-- Aim of the task --
For the material that follows, state the number of lines where "Required" occurs, and add nothing.
(Data extract begins)
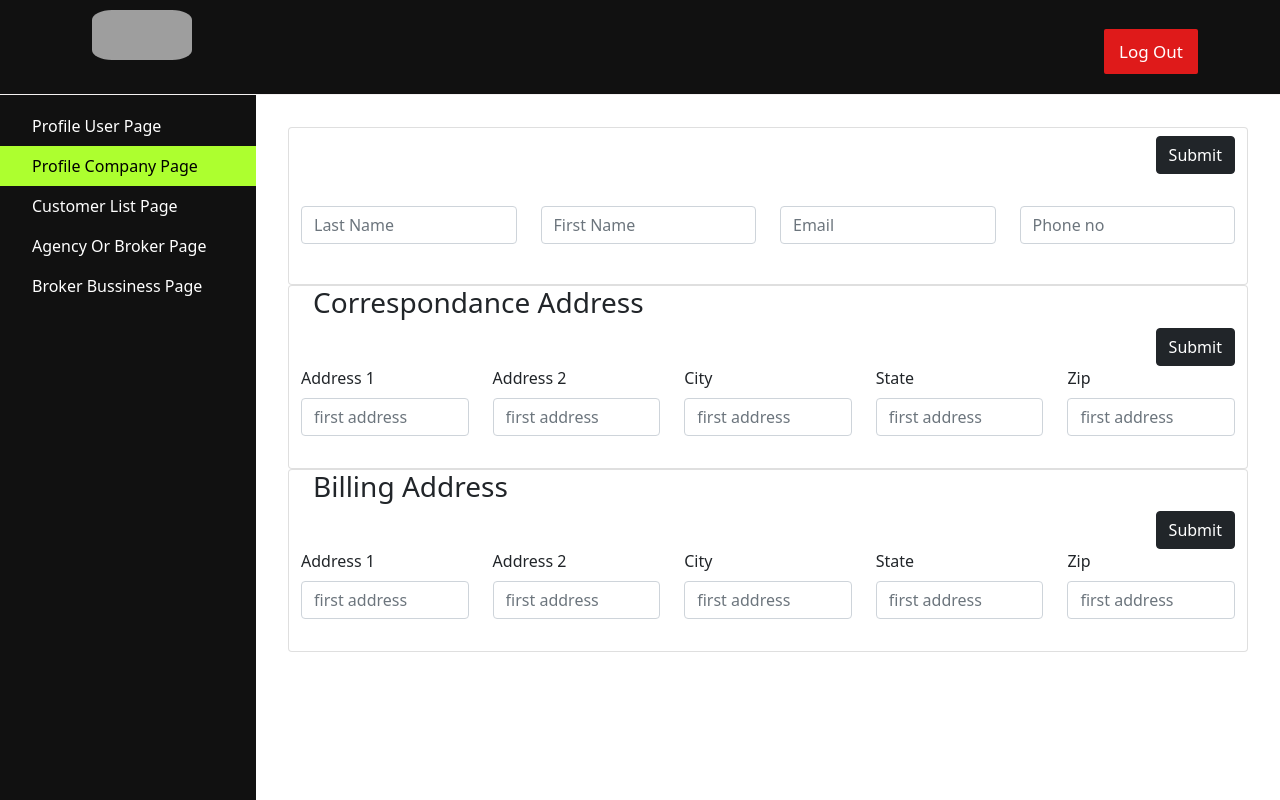
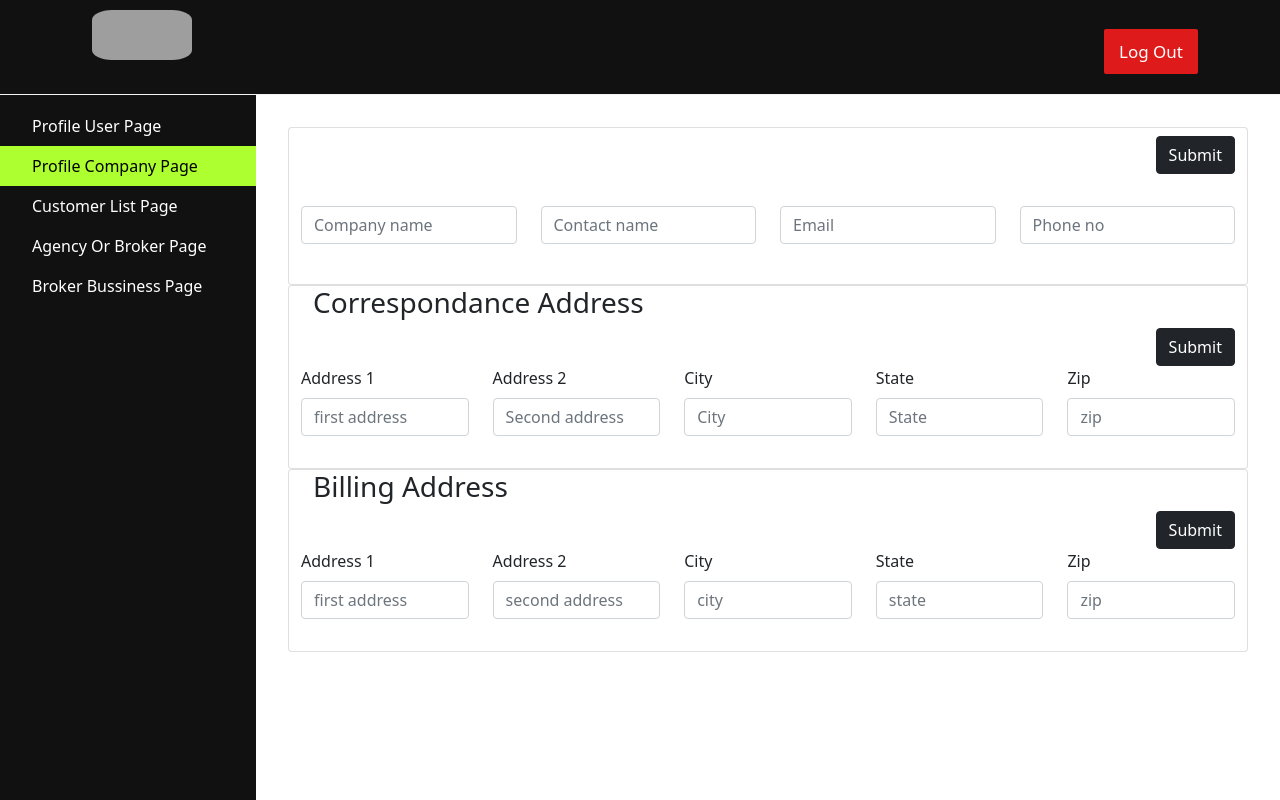
Before and after one commit to Omkar1311/agile-technologies, a React (Create React App) app: page /mainNavigationPage/profilePageCompany in a window 1280 px wide. Shown: the top 800 px of the page. Built offline with nearby package versions, Linux system fonts and the light colour scheme; grey boxes are pictures that could not be loaded.

Commit message:
Logs removed

```diff
--- a/src/components/profilePage/profileCompanyPage/ProfileCompanyPage.jsx
+++ b/src/components/profilePage/profileCompanyPage/ProfileCompanyPage.jsx
@@ -22,20 +22,20 @@ function ProfileCompanyPage() {
         const errors = {};
         const regex = /^[a-zA-Z0-9]+@+[a-zA-Z0-9]+.+[A-z]/;
         const regex1 = /^[a-zA-Z]/
-        if (!values.lastname) {
-            errors.lastname = "Last Name is Required!";
-        } else if (!regex1.test(values.lastname)) {
-            errors.lastname = "Last Name should be Alphabet!";
+        if (!values.companyname) {
+            errors.companyname = "Company Name is Required!";
+        } else if (!regex1.test(values.companyname)) {
+            errors.companyname = "Company Name should be Alphabet!";
         }
-        else if (values.lastname.length > 12) {
-            errors.lastname = "Last Name should be less than 12 characters";
+        else if (values.companyname.length > 12) {
+            errors.companyname = "Company Name should be less than 12 characters";
         }
-        if (!values.firstname) {
-            errors.firstname = "First name is Required!";
-        } else if (!regex1.test(values.firstname)) {
-            errors.firstname = "First name should be Alphabet!";
-        } else if (values.firstname.length > 6) {
-            errors.firstname = "First name should be less than 6 characters";
+        if (!values.contactname) {
+            errors.contactname = "Contact name is Required!";
+        } else if (!regex1.test(values.contactname)) {
+            errors.contactname = "Contact should be Alphabet!";
+        } else if (values.contactname.length > 6) {
+            errors.contactname = "Contact should be less than 6 characters";
         }
         if (!values.email) {
             errors.email = "Email is Required!"
@@ -64,26 +64,26 @@ function ProfileCompanyPage() {
                     <Row className='mb-4'>
                         <Col>
                             <Form.Group controlId="exampleForm.ControlInput1">
-                                <Form.Control type="text" placeholder="Last Name"
-                                    name='lastname'
-                                    value={inputData.lastname}
+                                <Form.Control type="text" placeholder="Company name"
+                                    name='companyname'
+                                    value={inputData.companyname}
                                     onChange={(e) => {
-                                        setinputData({ ...inputData, lastname: e.target.value })
+                                        setinputData({ ...inputData, companyname: e.target.value })
                                     }}
                                 />
-                                <p className='text-danger'>{formErrors.lastname}</p>
+                                <p className='text-danger'>{formErrors.companyname}</p>
                             </Form.Group>
                         </Col>
                         <Col>
                             <Form.Group controlId="exampleForm.ControlInput2">
-                                <Form.Control type="text" placeholder="First Name"
-                                    name='firstname'
-                                    value={inputData.firstname}
+                                <Form.Control type="text" placeholder="Contact name"
+                                    name='contactname'
+                                    value={inputData.contactname}
                                     onChange={(e) => {
-                                        setinputData({ ...inputData, firstname: e.target.value })
+                                        setinputData({ ...inputData, contactname: e.target.value })
                                     }}
                                 />
-                                <p className='text-danger'>{formErrors.firstname}</p>
+                                <p className='text-danger'>{formErrors.contactname}</p>
                             </Form.Group>
                         </Col>
                         <Col>
--- a/src/components/profilePage/profileUserPage/BillingAddress.jsx
+++ b/src/components/profilePage/profileUserPage/BillingAddress.jsx
@@ -84,7 +84,7 @@ function BillingAddress() {
                 <Form.Group as={Col} controlId="formGridCity">
                     <Form.Label>Address 1</Form.Label>
                     <Form.Control type="text" placeholder="first address"
-                        name='address'
+                        name='addOne'
                         value={inputData.add1}
                         onChange={(e) => {
                             setinputData({ ...inputData, add1: e.target.value })
@@ -94,8 +94,8 @@ function BillingAddress() {
                 </Form.Group>
                 <Form.Group as={Col} controlId="formGridCity">
                     <Form.Label>Address 2</Form.Label>
-                    <Form.Control type="text" placeholder="first address"
-                        name='address'
+                    <Form.Control type="text" placeholder="second address"
+                        name='addTwo'
                         value={inputData.add2}
                         onChange={(e) => {
                             setinputData({ ...inputData, add2: e.target.value })
@@ -104,8 +104,8 @@ function BillingAddress() {
                 </Form.Group>
                 <Form.Group as={Col} controlId="formGridCity">
                     <Form.Label>City</Form.Label>
-                    <Form.Control type="text" placeholder="first address"
-                        name='address'
+                    <Form.Control type="text" placeholder="city"
+                        name='city'
                         value={inputData.city}
                         onChange={(e) => {
                             setinputData({ ...inputData, city: e.target.value })
@@ -115,8 +115,8 @@ function BillingAddress() {
 
                 <Form.Group as={Col} controlId="formGridState">
                     <Form.Label>State</Form.Label>
-                    <Form.Control type="text" placeholder="first address"
-                        name='address'
+                    <Form.Control type="text" placeholder="state"
+                        name='state'
                         value={inputData.state}
                         onChange={(e) => {
                             setinputData({ ...inputData, state: e.target.value })
@@ -126,8 +126,8 @@ function BillingAddress() {
 
                 <Form.Group as={Col} controlId="formGridZip">
                     <Form.Label>Zip</Form.Label>
-                    <Form.Control type="number" placeholder="first address"
-                        name='address'
+                    <Form.Control type="number" placeholder="zip"
+                        name='zip'
                         value={inputData.zip}
                         onChange={(e) => {
                             setinputData({ ...inputData, zip: e.target.value })
@@ -135,10 +135,10 @@ function BillingAddress() {
                     <p className='text-danger'>{formErrors.zip}</p>
                 </Form.Group>
             </Row>
-            {/* </Form> */}
+
 
         </Card>
-        // </Form>
+
     )
 }
 
--- a/src/components/profilePage/profileUserPage/CorrespondanceAddress.jsx
+++ b/src/components/profilePage/profileUserPage/CorrespondanceAddress.jsx
@@ -19,8 +19,7 @@ function CorrespondanceAddress() {
     const handleSubmit = (e) => {
         e.preventDefault();
 
-        // console.log("submit func correspondence address")
-        // alert("hello")
+
         setformErrors(validate(inputData));
         setisSubmit(true);
     }
@@ -98,7 +97,7 @@ function CorrespondanceAddress() {
                         </Form.Group>
                         <Form.Group as={Col} controlId="formGridCity">
                             <Form.Label>Address 2</Form.Label>
-                            <Form.Control type="text" placeholder="first address"
+                            <Form.Control type="text" placeholder="Second address"
                                 name='address'
                                 value={inputData.add2}
                                 onChange={(e) => {
@@ -108,8 +107,8 @@ function CorrespondanceAddress() {
                         </Form.Group>
                         <Form.Group as={Col} controlId="formGridCity">
                             <Form.Label>City</Form.Label>
-                            <Form.Control type="text" placeholder="first address"
-                                name='address'
+                            <Form.Control type="text" placeholder="City"
+                                name='city'
                                 value={inputData.city}
                                 onChange={(e) => {
                                     setinputData({ ...inputData, city: e.target.value })
@@ -119,8 +118,8 @@ function CorrespondanceAddress() {
 
                         <Form.Group as={Col} controlId="formGridState">
                             <Form.Label>State</Form.Label>
-                            <Form.Control type="text" placeholder="first address"
-                                name='address'
+                            <Form.Control type="text" placeholder="State"
+                                name='state'
                                 value={inputData.state}
                                 onChange={(e) => {
                                     setinputData({ ...inputData, state: e.target.value })
@@ -130,8 +129,8 @@ function CorrespondanceAddress() {
 
                         <Form.Group as={Col} controlId="formGridZip">
                             <Form.Label>Zip</Form.Label>
-                            <Form.Control type="number" placeholder="first address"
-                                name='address'
+                            <Form.Control type="number" placeholder="zip"
+                                name='zip'
                                 value={inputData.zip}
                                 onChange={(e) => {
                                     setinputData({ ...inputData, zip: e.target.value })
```
Also changed, not shown: 2 other files (tests, documents, lock files or other folders).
(Data extract ends)
-- Answer to this exercise --
5